To date, he said, the benchmarks of the Bonn peace process had been attained broadly on schedule. However, for the critical constitutional Loya Jirga and elections, the conditions were not yet in place, awaiting reconciliation, developed political parties, reformed institutions, the diminution of the power of factional leaders, security and funding. A time gap before parliamentary elections were conducted had, therefore, been welcomed, though the mission underscored the need to hold such elections as soon as possible after presidential elections.
The mission, he said, also met with representatives of civil society and the Afghan Human Rights Commission, who described pervasive abuse of a broad range of basic human rights. Non-governmental organization and civil society leaders called for the establishment of a mechanism for transitional justice and the deployment of human rights monitors, saying it was unacceptable that perpetrators of grave human rights violations continued to hold high public office. Senior Afghan Transitional Administration officials suggested, however, that the country was at present too weak to face “the challenges of the past”.
In discussions with the Minister of Women’s Affairs and civil society, the mission, he said, learned that the rights of women, particularly their active participation in social, political and economic spheres, continued to be seriously hampered by culture and the lack of security.

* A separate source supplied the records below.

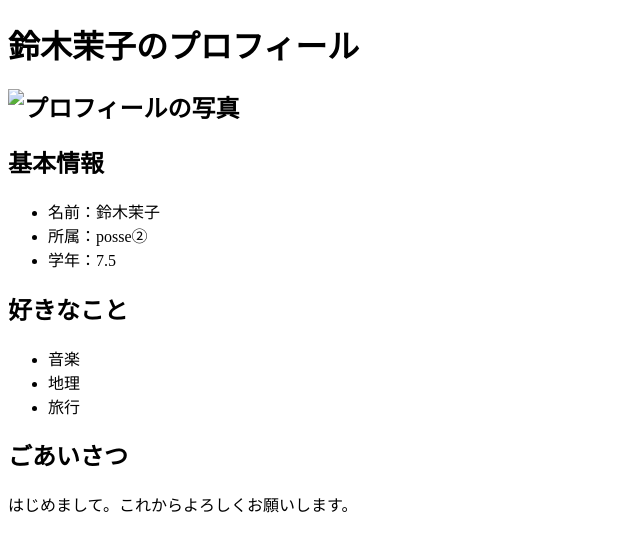
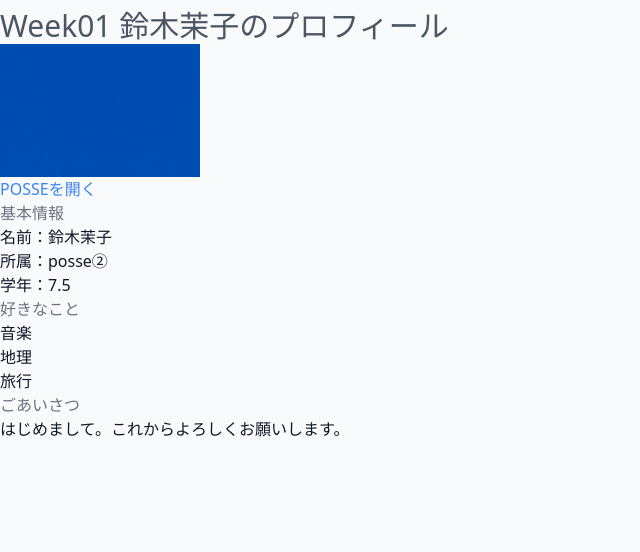
Before and after one commit to suzuki070226/my-profile, a plain HTML site: page index.html in a window 1280 px wide. Shown: the whole page, without its empty margins (0-640 px from the left). Drawn offline with nearby package versions, Linux system fonts and the light colour scheme.

Commit message:
プロフィールページを追加

```diff
--- a/index.html
+++ b/index.html
@@ -1,14 +1,13 @@
 <!DOCTYPE html>
 <html lang="ja">
   <head>
-    <script>scr="https://cdn.tailwildcss.com"</script>
-    <title class="font-bold text-gray-600 text-3xl max-w-2xl">Week01POSSE課題プロフィールページ</title>
+    <script src="https://cdn.tailwindcss.com"></script>
+    <title class="font-bold text-gray-600 max-w-2xl">Week01POSSE課題プロフィールページ</title>
   </head>
   <body class="bg-gray-50">
-    <h1 class="text-gray-600 mt-2">鈴木茉子のプロフィール</h1>
-    <h2>
-      <img src="c:\Users\masuz\OneDrive\POSSE\カリキュラム\Week01\20261017 week01A.png" alt="プロフィールの写真" width="200">
-    </h2>
+    <h1 class="text-gray-600 text-3xl mt-2">Week01 鈴木茉子のプロフィール</h1>
+      <img src="all-images/20261017 week01A.png" alt="プロフィールの写真" width="200">
+      <a href="https://posse.community/" class="text-blue-500">POSSEを開く</a>
     <h2 class="text-gray-500">基本情報</h2>
     <ul class="text-gray-900">
       <li>名前：鈴木茉子</li>
```
Also changed, not shown: all-images/20261017 week01A.png (added).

Summing up the mission’s recommendations, he said that all factional forces must be withdrawn from Kabul as a matter of urgency. In addition, more money should be committed to the LOTFA and institutional reform should be extended. He also supported a follow-up conference to the Bonn process early next year, and the initiation of a process of national reconciliation. It should ensure broad and universal participation in the peace process, in particular, with regard to the role of women. Finally, he thanked the Afghan Transitional Administration and the United Nations Assistance Mission in Afghanistan (UNAMA) for their hospitality.
The meeting, which started at 10:17 a.m., was adjourned at 10:50 a.m.
* *** *
* The 4854th Meeting of 7 November was closed.